The trap that games athletes sometimes fall into is chasing numbers…the thing is to a large extent it’s pointless. I’ll give you some of the reasons why in no particular order:
1. Being the fastest, strongest of fittest doesn’t even guarantee you selection on the team. I’ve plenty of amateur athletes in numerous sports who would out perform in testing a lot of their professional counterparts…so what…where does that get them?
2. There are so many variables so much more important than specific physiological performance abilities that it is only a idiot that would but all their eggs in one basket…what I mean is that I know plenty of players that spend hours in the gym daily…who still can’t throw a decent pass, kick accurately or shoot consistently.
3. I couldn’t count on my hands and toes and all of your hands and toes how many athletes I’ve seen have incredible off seasons and pre seasons only to go out in their first game of the season get smashed in a tackle and be out for 8 weeks after which time they are right back where they started. Now that is not to say that it isn’t worth training…I’m just saying there are a lot of variables outside of your control.
Just as an aside…I’m a fan of NFL…one of the things I always wonder when listening and watching coverage of games when combine scores and performances for rookies are mentioned is…I wonder how many players in the entire NFL could out perform their combine scores once they become pro players?
What you do want to chase and what you do want to achieve is athletic balance first and foremost. When you have that you can look at raising all your various capabilities as needs be to meet the demands of your sport. You want to aim for about 90% of your athletic potential I think because although difficult and it takes a great deal of dedication and work to maintain I think I can keep most athletes that have the desire and drive at or around that 90% mark pretty comfortably. When necessary we can even push that up to 95% for short periods of time for major competitions and goals before safely backing off again to 90%.

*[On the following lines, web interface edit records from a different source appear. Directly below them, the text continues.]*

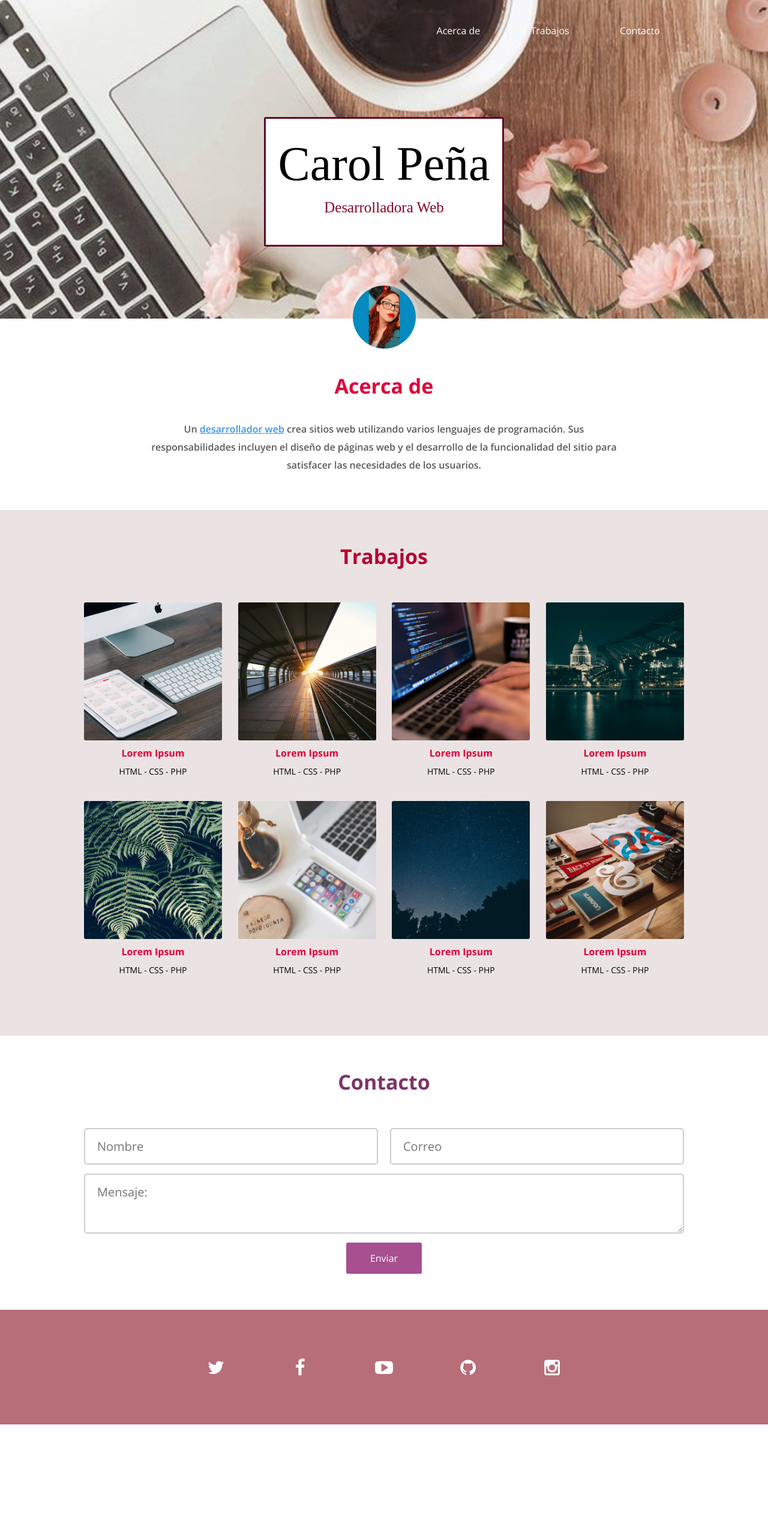
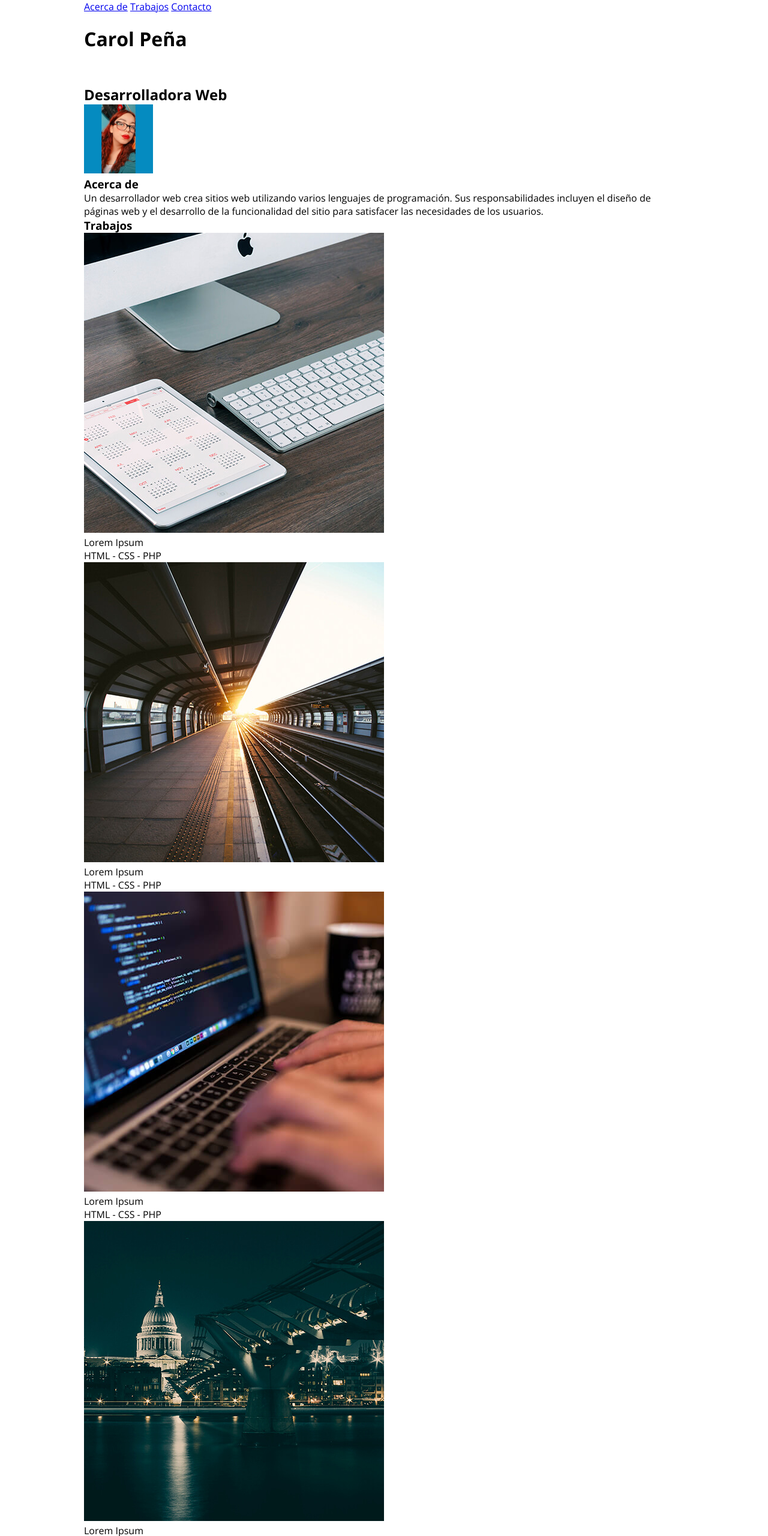
Before and after one commit to CarolPe03/CarolPe03.github.io, a plain HTML site: page index.html in a window 1280 px wide. Shown: the top 2560 px of the page at 60% size. Before the commit the page ends 2374 px from the top, so only its background shows below. Drawn offline with nearby package versions, Linux system fonts and the light colour scheme.

Commit message:
Pagina_v5

```diff
--- a/css/estilos.css
+++ b/css/estilos.css
@@ -15,187 +15,3 @@ body {
   max-width: 1000px;
   margin: auto;
   overflow: hidden; }
-
-/* ----- ----- HEADER ----- ----- */
-header {
-  background: url("../img/bg22.png"), #E7BCB9;
-  background-repeat: no-repeat;
-  background-position: center;
-  max-height: 650px; }
-  header .menu {
-    margin: 40px 0px;
-    text-align: right; }
-    header .menu a {
-      margin: 0 40px;
-      color: #fff;
-      padding-bottom: 10px;
-      font-size: 1em;
-      display: inline-block;
-      text-decoration: none;
-      border-bottom: 3px solid transparent; }
-      header .menu a:hover {
-        border-bottom: 2px solid #fff; }
-  header .contenedor-texto {
-    display: flex;
-    justify-content: center;
-    align-content: center;
-    margin: 120px 0; }
-    header .contenedor-texto .texto {
-      border: 3px solid #610B21;
-      background: #fff;
-      border-radius: 3px;
-      display: inline-block;
-      text-align: center;
-      align-content: center;
-      padding: 50px 20px; }
-      header .contenedor-texto .texto h1, header .contenedor-texto .texto h2 {
-        font-weight: 300;
-        margin: 0; }
-      header .contenedor-texto .texto .nombre {
-        color: #000;
-        font-family:"Best Stories";
-        margin-bottom: 10px;
-        font-size: 80px;
-        line-height: 50px; }
-      header .contenedor-texto .texto .profesion {
-        font-family:"LEMON MILK";
-        font-weight: lighter;
-        color: #8A0829;
-        font-size: 25px;
-        line-height: 25px; }
-
-/* ----- ----- MAIN ----- ----- */
-.main .contenedor {
-  overflow: visible; }
-.main .acerca-de {
-  text-align: center; }
-  .main .acerca-de .foto {
-    margin-top: -60px; }
-    .main .acerca-de .foto img {
-      border-radius: 50%;
-      vertical-align: top;
-      border: 5px solid rgba(255, 255, 255, 0.2); }
-  .main .acerca-de .texto {
-    color: #5a5a5a;
-    font-weight: 600;
-    font-size: 1em;
-    line-height: 30px;
-    width: 80%;
-    margin: 40px auto 60px auto; }
-    .main .acerca-de .texto .titulo {
-      font-size: 34px;
-      margin-bottom: 40px;
-      line-height: 34px;
-      font-weight: 300;
-      color: #DF013A;
-      font-weight: bold;
-      text-align: center; }
-    .main .acerca-de .texto .bold {
-      color: #3895ea;
-      text-decoration: underline; }
-.main .trabajos {
-  background: #ebe3e3;
-  padding: 60px 0; }
-  .main .trabajos .contenedor {
-    overflow: hidden; }
-  .main .trabajos .titulo {
-    font-size: 34px;
-    line-height: 34px;
-    margin-bottom: 60px;
-    font-weight: 300;
-    color: #B40431;
-    font-weight: bold;
-    text-align: center; }
-  .main .trabajos .contenedor-trabajos {
-    display: flex;
-    flex-direction: rows;
-    flex-wrap: wrap;
-    justify-content: space-between; }
-    .main .trabajos .contenedor-trabajos .trabajo {
-      width: 23%;
-      margin-bottom: 40px; }
-      .main .trabajos .contenedor-trabajos .trabajo .thumb {
-        width: 100%;
-        margin-bottom: 10px; }
-        .main .trabajos .contenedor-trabajos .trabajo .thumb img {
-          vertical-align: top;
-          width: 100%;
-          border-radius: 3px; }
-      .main .trabajos .contenedor-trabajos .trabajo .descripcion {
-        text-align: center; }
-        .main .trabajos .contenedor-trabajos .trabajo .descripcion .nombre {
-          font-weight: 700;
-          color: #DF013A;
-          margin-bottom: 10px; }
-        .main .trabajos .contenedor-trabajos .trabajo .descripcion .categoria {
-          font-size: 14px;
-          color: #000; }
-
-/* ----- ----- FOOTER ----- ----- */
-footer .contacto {
-  padding: 60px 0; }
-  footer .contacto .titulo {
-    font-size: 34px;
-    line-height: 34px;
-    margin-bottom: 60px;
-    font-weight: 300;
-    color: #7e336a;
-    font-weight: bold;
-    text-align: center; }
-  footer .contacto .formulario {
-    display: flex;
-    flex-wrap: wrap;
-    justify-content: space-between; }
-    footer .contacto .formulario input[type="text"],
-    footer .contacto .formulario input[type="email"],
-    footer .contacto .formulario textarea {
-      border: 2px solid #cecece;
-      border-radius: 5px;
-      padding: 15px 20px;
-      font-size: 20px;
-      color: #a4a4a4; }
-    footer .contacto .formulario input[type="text"],
-    footer .contacto .formulario input[type="email"] {
-      width: 49%;
-      margin-bottom: 15px; }
-    footer .contacto .formulario textarea {
-      width: 100%;
-      height: 100px;
-      min-width: 100%;
-      margin-bottom: 15px;
-      min-height: 100px;
-      max-height: 300px; }
-    footer .contacto .formulario .boton {
-      margin: auto;
-      background: #a74f8f;
-      color: #fff;
-      border: none;
-      border-radius: 3px;
-      padding: 15px 40px; }
-      footer .contacto .formulario .boton:hover {
-        background: #a74f8f; }
-footer .redes-sociales {
-  background: #B76E79;
-  padding: 60px 0; }
-  footer .redes-sociales .contenedor {
-    display: flex;
-    justify-content: center; }
-    footer .redes-sociales .contenedor a {
-      color: #fff;
-      text-align: center;
-      width: 100px;
-      font-size: 30px;
-      padding: 15px 0;
-      display: block;
-      margin: 0 20px;
-      border-radius: 3px; }
-    footer .redes-sociales .contenedor .twitter:hover {
-      background: #55acee; }
-    footer .redes-sociales .contenedor .facebook:hover {
-      background: #3b5998; }
-    footer .redes-sociales .contenedor .youtube:hover {
-      background: #cd201f; }
-    footer .redes-sociales .contenedor .github:hover {
-      background: #666666; }
-    footer .redes-sociales .contenedor .instagram:hover {
-      background: #3f729b; }
```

You can’t be at 100% for a 20 game season or play what is essentially a year long calendar of tournaments in James’s case because being at 100% is the equivalent of driving in the red…it’ll be great for a while but we all know it eventually results in a blow up.